[Start of Attachment]

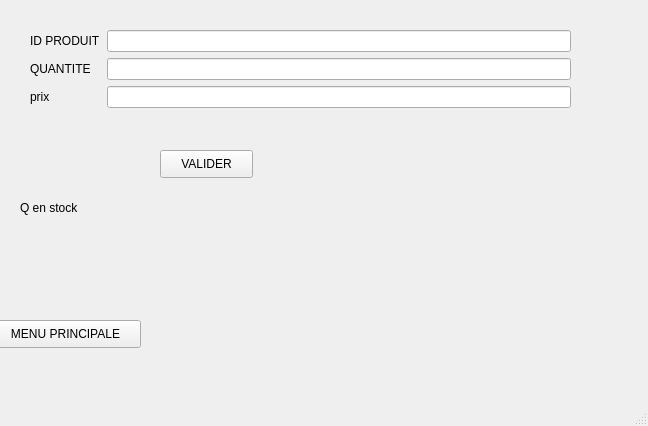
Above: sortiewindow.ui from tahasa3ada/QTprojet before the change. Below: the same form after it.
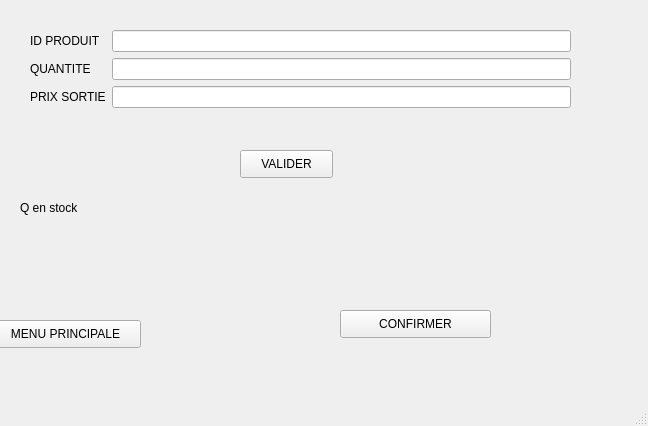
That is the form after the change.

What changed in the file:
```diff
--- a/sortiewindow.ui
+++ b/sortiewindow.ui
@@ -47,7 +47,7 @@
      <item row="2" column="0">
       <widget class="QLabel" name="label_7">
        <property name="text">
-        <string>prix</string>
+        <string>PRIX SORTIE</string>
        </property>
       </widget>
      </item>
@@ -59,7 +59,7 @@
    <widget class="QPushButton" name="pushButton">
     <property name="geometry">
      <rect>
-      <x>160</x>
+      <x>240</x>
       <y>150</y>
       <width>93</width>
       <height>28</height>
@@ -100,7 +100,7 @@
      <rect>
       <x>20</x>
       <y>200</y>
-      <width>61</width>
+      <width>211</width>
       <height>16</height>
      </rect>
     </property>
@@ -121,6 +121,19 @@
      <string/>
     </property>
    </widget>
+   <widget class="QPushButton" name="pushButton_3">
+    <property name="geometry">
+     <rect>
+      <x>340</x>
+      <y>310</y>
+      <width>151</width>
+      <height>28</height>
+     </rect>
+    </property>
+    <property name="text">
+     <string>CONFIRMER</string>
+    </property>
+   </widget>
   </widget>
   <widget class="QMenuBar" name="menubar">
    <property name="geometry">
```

[End of Attachment]
[Start of Attachment]

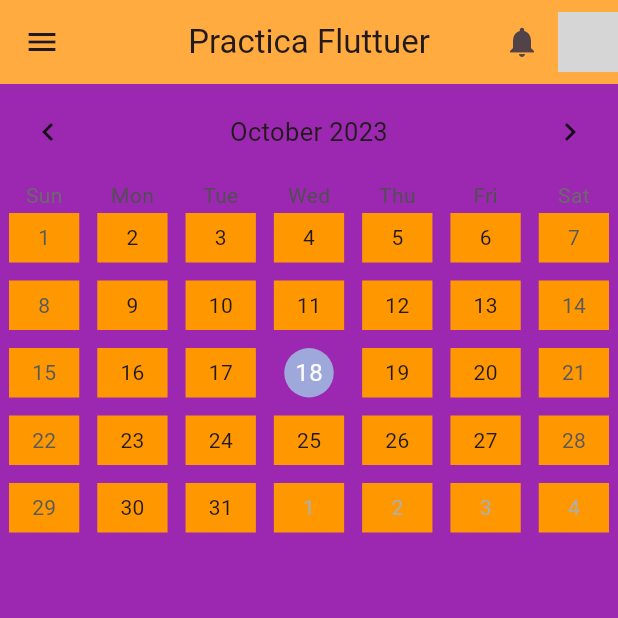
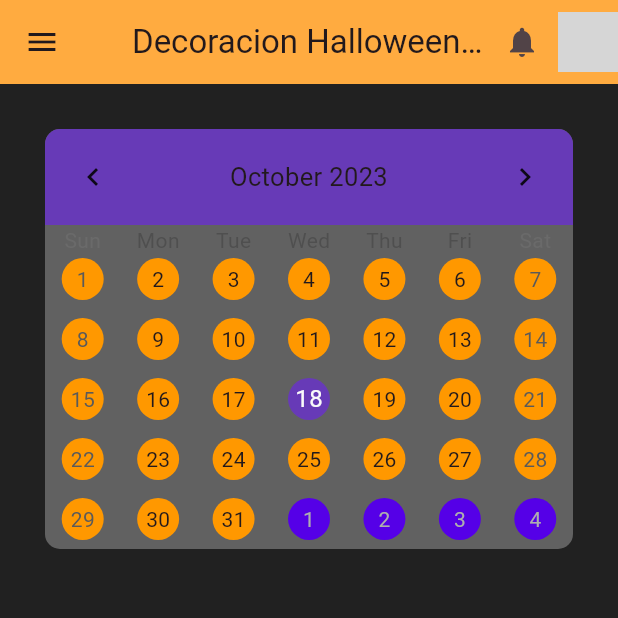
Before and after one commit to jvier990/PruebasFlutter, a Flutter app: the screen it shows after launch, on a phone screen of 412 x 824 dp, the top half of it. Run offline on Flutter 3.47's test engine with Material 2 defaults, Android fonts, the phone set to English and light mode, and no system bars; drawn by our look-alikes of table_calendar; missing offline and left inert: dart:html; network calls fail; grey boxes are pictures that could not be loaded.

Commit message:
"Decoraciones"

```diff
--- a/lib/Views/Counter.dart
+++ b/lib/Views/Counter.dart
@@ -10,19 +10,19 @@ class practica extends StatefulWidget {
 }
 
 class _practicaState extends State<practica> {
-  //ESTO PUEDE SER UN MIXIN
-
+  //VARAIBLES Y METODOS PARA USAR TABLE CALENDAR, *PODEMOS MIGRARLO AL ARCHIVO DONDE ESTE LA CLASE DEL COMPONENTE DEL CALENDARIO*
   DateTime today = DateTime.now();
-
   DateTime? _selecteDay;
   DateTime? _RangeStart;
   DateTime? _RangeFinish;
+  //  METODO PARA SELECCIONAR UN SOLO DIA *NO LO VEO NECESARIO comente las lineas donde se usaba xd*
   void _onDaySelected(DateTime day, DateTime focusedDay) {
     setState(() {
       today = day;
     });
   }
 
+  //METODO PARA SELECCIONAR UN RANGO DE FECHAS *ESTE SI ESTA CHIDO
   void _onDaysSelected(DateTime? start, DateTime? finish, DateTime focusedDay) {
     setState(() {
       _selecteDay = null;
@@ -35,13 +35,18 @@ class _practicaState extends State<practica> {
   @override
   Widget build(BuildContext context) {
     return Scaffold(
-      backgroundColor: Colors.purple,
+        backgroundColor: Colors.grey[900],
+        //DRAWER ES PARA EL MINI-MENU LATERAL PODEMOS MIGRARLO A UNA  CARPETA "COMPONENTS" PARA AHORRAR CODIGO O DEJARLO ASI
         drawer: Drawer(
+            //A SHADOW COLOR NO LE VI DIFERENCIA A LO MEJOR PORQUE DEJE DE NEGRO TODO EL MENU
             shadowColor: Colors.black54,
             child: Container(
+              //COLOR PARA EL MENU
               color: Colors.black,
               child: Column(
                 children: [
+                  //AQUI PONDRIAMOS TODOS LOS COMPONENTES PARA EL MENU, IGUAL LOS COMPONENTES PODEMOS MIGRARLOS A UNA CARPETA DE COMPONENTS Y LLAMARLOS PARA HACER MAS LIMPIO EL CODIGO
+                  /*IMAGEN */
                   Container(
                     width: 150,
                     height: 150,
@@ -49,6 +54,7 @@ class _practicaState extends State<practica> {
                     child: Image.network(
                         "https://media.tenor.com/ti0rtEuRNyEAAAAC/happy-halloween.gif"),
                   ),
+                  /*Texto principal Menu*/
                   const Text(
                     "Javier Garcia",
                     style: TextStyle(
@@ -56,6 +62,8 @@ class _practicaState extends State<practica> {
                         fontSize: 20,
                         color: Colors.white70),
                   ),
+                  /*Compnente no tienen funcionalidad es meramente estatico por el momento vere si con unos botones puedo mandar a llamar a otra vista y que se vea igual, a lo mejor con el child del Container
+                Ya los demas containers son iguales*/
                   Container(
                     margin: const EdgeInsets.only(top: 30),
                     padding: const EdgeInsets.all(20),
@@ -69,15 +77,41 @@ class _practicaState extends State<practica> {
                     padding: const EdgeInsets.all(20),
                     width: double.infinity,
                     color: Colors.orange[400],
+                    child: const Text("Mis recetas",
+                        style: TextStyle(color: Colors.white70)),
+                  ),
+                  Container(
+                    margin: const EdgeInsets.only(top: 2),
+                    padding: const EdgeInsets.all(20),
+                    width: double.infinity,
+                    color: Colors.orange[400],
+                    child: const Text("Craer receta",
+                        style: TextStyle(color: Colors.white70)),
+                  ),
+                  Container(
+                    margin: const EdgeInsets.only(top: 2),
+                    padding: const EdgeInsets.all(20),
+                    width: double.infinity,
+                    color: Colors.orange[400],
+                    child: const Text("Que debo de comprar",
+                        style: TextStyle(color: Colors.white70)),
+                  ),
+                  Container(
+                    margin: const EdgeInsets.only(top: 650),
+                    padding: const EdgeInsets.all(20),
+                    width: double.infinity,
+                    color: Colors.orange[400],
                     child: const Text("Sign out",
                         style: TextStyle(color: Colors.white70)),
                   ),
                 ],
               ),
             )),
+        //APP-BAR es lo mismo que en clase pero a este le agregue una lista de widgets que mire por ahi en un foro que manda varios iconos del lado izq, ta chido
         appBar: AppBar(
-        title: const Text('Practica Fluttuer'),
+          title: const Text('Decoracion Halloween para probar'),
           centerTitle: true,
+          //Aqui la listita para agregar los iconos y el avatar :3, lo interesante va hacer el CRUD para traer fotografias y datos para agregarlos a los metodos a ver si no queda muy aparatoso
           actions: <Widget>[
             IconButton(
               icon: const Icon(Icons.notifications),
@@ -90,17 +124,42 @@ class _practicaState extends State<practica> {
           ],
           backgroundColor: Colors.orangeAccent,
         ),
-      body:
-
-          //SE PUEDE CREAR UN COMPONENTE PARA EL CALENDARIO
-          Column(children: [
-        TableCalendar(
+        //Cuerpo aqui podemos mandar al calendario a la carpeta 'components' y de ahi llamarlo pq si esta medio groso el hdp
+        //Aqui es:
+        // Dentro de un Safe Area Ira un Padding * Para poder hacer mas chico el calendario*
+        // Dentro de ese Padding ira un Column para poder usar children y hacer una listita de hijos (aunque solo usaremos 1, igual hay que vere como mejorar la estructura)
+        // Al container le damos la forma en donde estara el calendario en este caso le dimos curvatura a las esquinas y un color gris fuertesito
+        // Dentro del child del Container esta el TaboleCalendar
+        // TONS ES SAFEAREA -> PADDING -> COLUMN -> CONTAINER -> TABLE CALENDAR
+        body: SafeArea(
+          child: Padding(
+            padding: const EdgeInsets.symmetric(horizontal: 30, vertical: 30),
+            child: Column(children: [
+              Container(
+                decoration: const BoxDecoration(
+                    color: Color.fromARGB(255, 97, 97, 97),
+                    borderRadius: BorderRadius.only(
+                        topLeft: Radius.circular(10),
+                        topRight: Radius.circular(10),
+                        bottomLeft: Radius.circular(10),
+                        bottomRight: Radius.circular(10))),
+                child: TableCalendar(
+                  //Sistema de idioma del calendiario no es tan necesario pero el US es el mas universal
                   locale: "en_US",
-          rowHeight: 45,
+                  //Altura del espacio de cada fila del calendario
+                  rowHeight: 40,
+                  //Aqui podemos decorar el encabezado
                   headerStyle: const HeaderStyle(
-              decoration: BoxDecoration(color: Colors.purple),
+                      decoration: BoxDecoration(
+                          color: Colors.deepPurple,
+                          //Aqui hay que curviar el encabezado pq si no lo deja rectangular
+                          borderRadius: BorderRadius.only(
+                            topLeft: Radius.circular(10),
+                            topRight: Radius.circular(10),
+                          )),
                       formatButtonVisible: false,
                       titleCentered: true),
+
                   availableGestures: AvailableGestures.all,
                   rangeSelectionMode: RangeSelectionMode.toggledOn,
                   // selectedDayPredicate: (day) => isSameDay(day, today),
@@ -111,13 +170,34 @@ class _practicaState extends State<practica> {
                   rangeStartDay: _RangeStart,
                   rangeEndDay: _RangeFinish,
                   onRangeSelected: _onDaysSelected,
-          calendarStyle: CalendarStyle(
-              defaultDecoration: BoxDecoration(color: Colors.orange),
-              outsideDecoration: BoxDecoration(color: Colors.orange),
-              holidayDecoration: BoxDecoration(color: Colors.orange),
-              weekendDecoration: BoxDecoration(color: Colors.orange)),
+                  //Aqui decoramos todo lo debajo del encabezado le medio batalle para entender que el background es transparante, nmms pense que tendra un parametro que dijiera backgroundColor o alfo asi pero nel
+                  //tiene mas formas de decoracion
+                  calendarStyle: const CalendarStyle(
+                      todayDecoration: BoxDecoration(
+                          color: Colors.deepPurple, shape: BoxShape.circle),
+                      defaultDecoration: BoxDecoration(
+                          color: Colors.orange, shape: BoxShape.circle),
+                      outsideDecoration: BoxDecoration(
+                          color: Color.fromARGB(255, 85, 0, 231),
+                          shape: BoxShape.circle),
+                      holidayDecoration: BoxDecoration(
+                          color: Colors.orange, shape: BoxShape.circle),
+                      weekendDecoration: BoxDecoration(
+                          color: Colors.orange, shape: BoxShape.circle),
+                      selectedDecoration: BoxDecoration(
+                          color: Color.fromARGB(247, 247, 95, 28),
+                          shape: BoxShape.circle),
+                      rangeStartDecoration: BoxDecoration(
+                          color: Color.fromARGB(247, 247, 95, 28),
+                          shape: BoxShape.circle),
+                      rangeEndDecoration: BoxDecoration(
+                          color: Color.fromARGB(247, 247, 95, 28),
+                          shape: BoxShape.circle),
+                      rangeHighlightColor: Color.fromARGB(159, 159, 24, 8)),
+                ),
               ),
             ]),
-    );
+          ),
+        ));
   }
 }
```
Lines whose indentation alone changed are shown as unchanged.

[End of Attachment]

**What to produce:** Find each line above that contains "property", and copy those lines.

**Answer section:**
        <property name="text">
        </property>
     <property name="geometry">
     </property>
     </property>
+    <property name="geometry">
+    </property>
+    <property name="text">
+    </property>
    <property name="geometry">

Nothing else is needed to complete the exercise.